Working data:
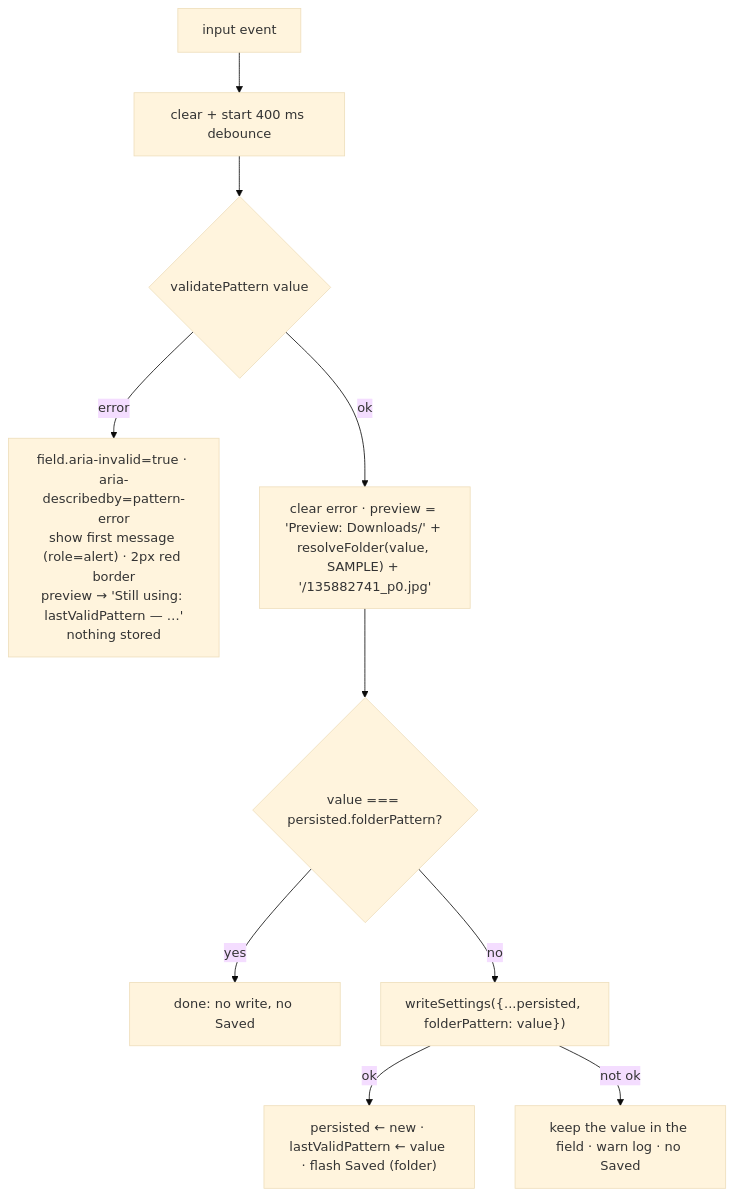
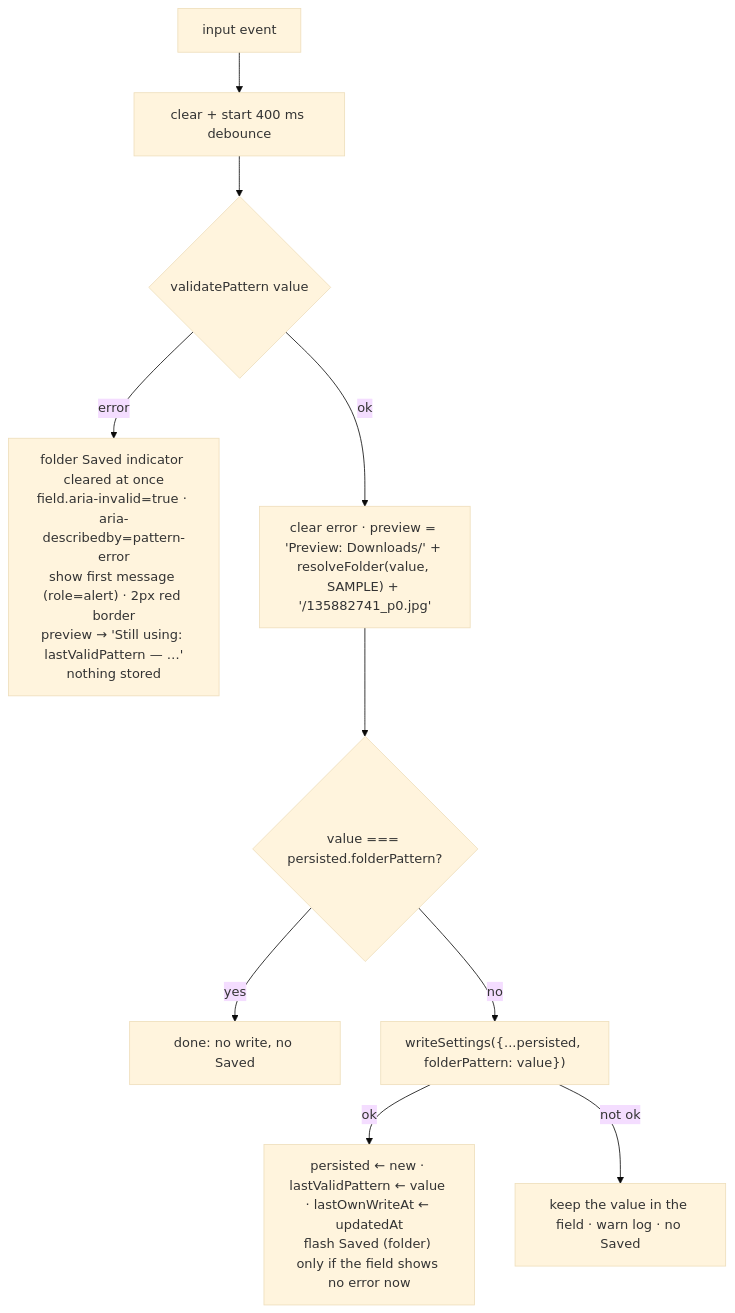
One commit to kyoicn/pixivhelper changed the second of 3 diagrams in docs/design/design-options-page.md. Above: the diagram before and after it, drawn with Mermaid (base theme). The commit also changed other lines of this file and 10 other files, not shown here.

````diff
--- a/docs/design/design-options-page.md
+++ b/docs/design/design-options-page.md
@@ -130,12 +131,12 @@
 ```mermaid
 flowchart TD
   I[input event] --> T[clear + start 400 ms debounce]
   T --> V{validatePattern value}
-  V -- error --> E["field.aria-invalid=true · aria-describedby=pattern-error<br/>show first message (role=alert) · 2px red border<br/>preview → 'Still using: lastValidPattern — …'<br/>nothing stored"]
+  V -- error --> E["folder Saved indicator cleared at once<br/>field.aria-invalid=true · aria-describedby=pattern-error<br/>show first message (role=alert) · 2px red border<br/>preview → 'Still using: lastValidPattern — …'<br/>nothing stored"]
   V -- ok --> P["clear error · preview = 'Preview: Downloads/' + resolveFolder(value, SAMPLE) + '/135882741_p0.jpg'"]
   P --> C{value === persisted.folderPattern?}
   C -- yes --> X["done: no write, no Saved"]
   C -- no --> W["writeSettings({...persisted, folderPattern: value})"]
-  W -- ok --> S["persisted ← new · lastValidPattern ← value · flash Saved (folder)"]
+  W -- ok --> S["persisted ← new · lastValidPattern ← value · lastOwnWriteAt ← updatedAt<br/>flash Saved (folder) only if the field shows no error now"]
   W -- not ok --> N["keep the value in the field · warn log · no Saved"]
 ```
````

Assignment: The data above are to be repeated word for word, with any pictures left out.

Output for this exercise:
One commit to kyoicn/pixivhelper changed the second of 3 diagrams in docs/design/design-options-page.md. Above: the diagram before and after it, drawn with Mermaid (base theme). The commit also changed other lines of this file and 10 other files, not shown here.

````diff
--- a/docs/design/design-options-page.md
+++ b/docs/design/design-options-page.md
@@ -130,12 +131,12 @@
 ```mermaid
 flowchart TD
   I[input event] --> T[clear + start 400 ms debounce]
   T --> V{validatePattern value}
-  V -- error --> E["field.aria-invalid=true · aria-describedby=pattern-error<br/>show first message (role=alert) · 2px red border<br/>preview → 'Still using: lastValidPattern — …'<br/>nothing stored"]
+  V -- error --> E["folder Saved indicator cleared at once<br/>field.aria-invalid=true · aria-describedby=pattern-error<br/>show first message (role=alert) · 2px red border<br/>preview → 'Still using: lastValidPattern — …'<br/>nothing stored"]
   V -- ok --> P["clear error · preview = 'Preview: Downloads/' + resolveFolder(value, SAMPLE) + '/135882741_p0.jpg'"]
   P --> C{value === persisted.folderPattern?}
   C -- yes --> X["done: no write, no Saved"]
   C -- no --> W["writeSettings({...persisted, folderPattern: value})"]
-  W -- ok --> S["persisted ← new · lastValidPattern ← value · flash Saved (folder)"]
+  W -- ok --> S["persisted ← new · lastValidPattern ← value · lastOwnWriteAt ← updatedAt<br/>flash Saved (folder) only if the field shows no error now"]
   W -- not ok --> N["keep the value in the field · warn log · no Saved"]
 ```
````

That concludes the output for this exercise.